Perceived benefits
cStock:
HSAs use cStock as the primary means for ordering health products from their resupply point. 81 (97) 78 (91)
HF Drug Stores use cStock to determine quantities to resupply HSAs 25 (92) 23 (91)
DPAT:
HSAs who attended DPAT meetings reported that a variety of SC topics were covered, including:
– Reporting, including timeliness and completeness 58 (79) NA
– Stock management, including expiries and product availability 58 (53) NA
– Performance improvement 58 (33) NA
– Performance and recognition plans 58 (13) NA
HSAs reporting that their DPAT has performance targets to help improve the way they manage products 81 (85) NA

LIAT – logistics indicators assessment tool, SC – supply chain; HF – health facility, HSA – health surveillance assistant, EM – enhanced management, EPT – efficient product transport, DPAT – district product availability team, NA – not applicable

*Results presented after 18 months of follow–up.
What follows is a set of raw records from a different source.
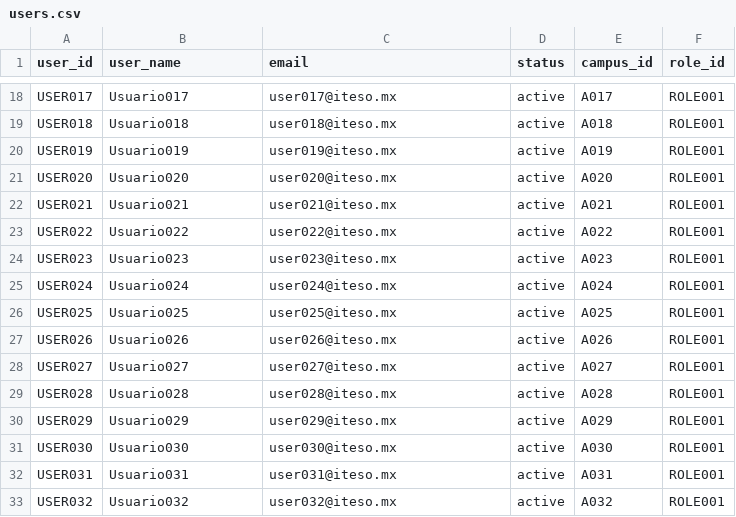
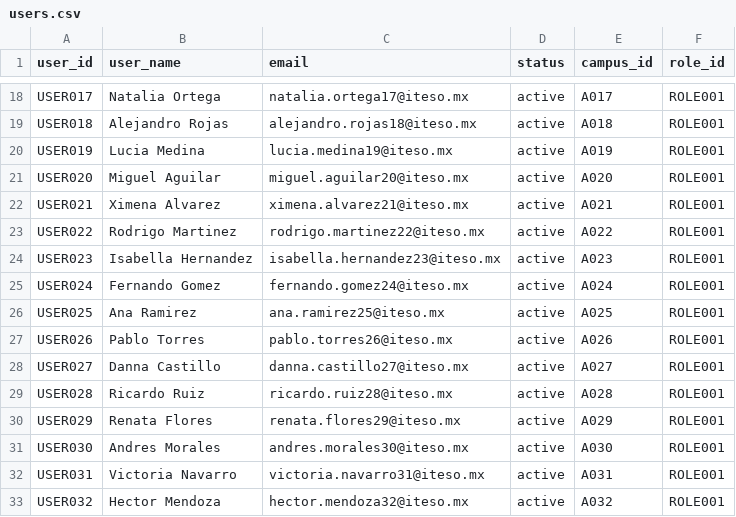
Before and after one commit to angelbarbarin/ConviveIteso, a CSV file: data/users.csv, drawn as a sheet; only a part is shown, gaps mark what is left out; the diff covers the shown part only; the diff names each change by its address in the sheet, - before the commit and + after, or states it on an @@ line.

Commit message:
Implement user friendly Dgraph R1 query and improve Dgraph indexes

```diff
--- a/data/users.csv
+++ b/data/users.csv
-B18 (user_name): Usuario017
+B18 (user_name): Natalia Ortega
-C18 (email): user017@iteso.mx
+C18 (email): natalia.ortega17@iteso.mx
-B19 (user_name): Usuario018
+B19 (user_name): Alejandro Rojas
-C19 (email): user018@iteso.mx
+C19 (email): alejandro.rojas18@iteso.mx
-B20 (user_name): Usuario019
+B20 (user_name): Lucia Medina
-C20 (email): user019@iteso.mx
+C20 (email): lucia.medina19@iteso.mx
-B21 (user_name): Usuario020
+B21 (user_name): Miguel Aguilar
-C21 (email): user020@iteso.mx
+C21 (email): miguel.aguilar20@iteso.mx
-B22 (user_name): Usuario021
+B22 (user_name): Ximena Alvarez
-C22 (email): user021@iteso.mx
+C22 (email): ximena.alvarez21@iteso.mx
-B23 (user_name): Usuario022
+B23 (user_name): Rodrigo Martinez
-C23 (email): user022@iteso.mx
+C23 (email): rodrigo.martinez22@iteso.mx
-B24 (user_name): Usuario023
+B24 (user_name): Isabella Hernandez
-C24 (email): user023@iteso.mx
+C24 (email): isabella.hernandez23@iteso.mx
-B25 (user_name): Usuario024
+B25 (user_name): Fernando Gomez
-C25 (email): user024@iteso.mx
+C25 (email): fernando.gomez24@iteso.mx
-B26 (user_name): Usuario025
+B26 (user_name): Ana Ramirez
-C26 (email): user025@iteso.mx
+C26 (email): ana.ramirez25@iteso.mx
-B27 (user_name): Usuario026
+B27 (user_name): Pablo Torres
-C27 (email): user026@iteso.mx
+C27 (email): pablo.torres26@iteso.mx
-B28 (user_name): Usuario027
+B28 (user_name): Danna Castillo
-C28 (email): user027@iteso.mx
+C28 (email): danna.castillo27@iteso.mx
-B29 (user_name): Usuario028
+B29 (user_name): Ricardo Ruiz
-C29 (email): user028@iteso.mx
+C29 (email): ricardo.ruiz28@iteso.mx
-B30 (user_name): Usuario029
+B30 (user_name): Renata Flores
-C30 (email): user029@iteso.mx
+C30 (email): renata.flores29@iteso.mx
-B31 (user_name): Usuario030
+B31 (user_name): Andres Morales
-C31 (email): user030@iteso.mx
+C31 (email): andres.morales30@iteso.mx
-B32 (user_name): Usuario031
+B32 (user_name): Victoria Navarro
-C32 (email): user031@iteso.mx
+C32 (email): victoria.navarro31@iteso.mx
-B33 (user_name): Usuario032
+B33 (user_name): Hector Mendoza
-C33 (email): user032@iteso.mx
+C33 (email): hector.mendoza32@iteso.mx
```
Also changed, not shown: 168 edited cells elsewhere in this file, data/reservations.csv, 5 other files.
Because outcomes related to effectiveness are determined in the model by the aspects of feasibility and acceptability, we first present the findings on feasibility and acceptability.

Feasibility of cStock for users

The feasibility of cStock was evaluated by looking at staff capacity to use cStock, practicability, and relevance. Follow up findings (February 2013) demonstrated an improvement in reporting of community–level stock data using the cStock system, with 85% of HSAs in six districts sending reports to cStock. In comparison, community data was much less visible at baseline, with only 61% of HF staff across six districts (n = 51) reporting HSA supply chain data up to district level, and only 29% of those HFs reporting this data disaggregated from HF data. Table 2 presents a summary of feasibility findings from the follow up survey.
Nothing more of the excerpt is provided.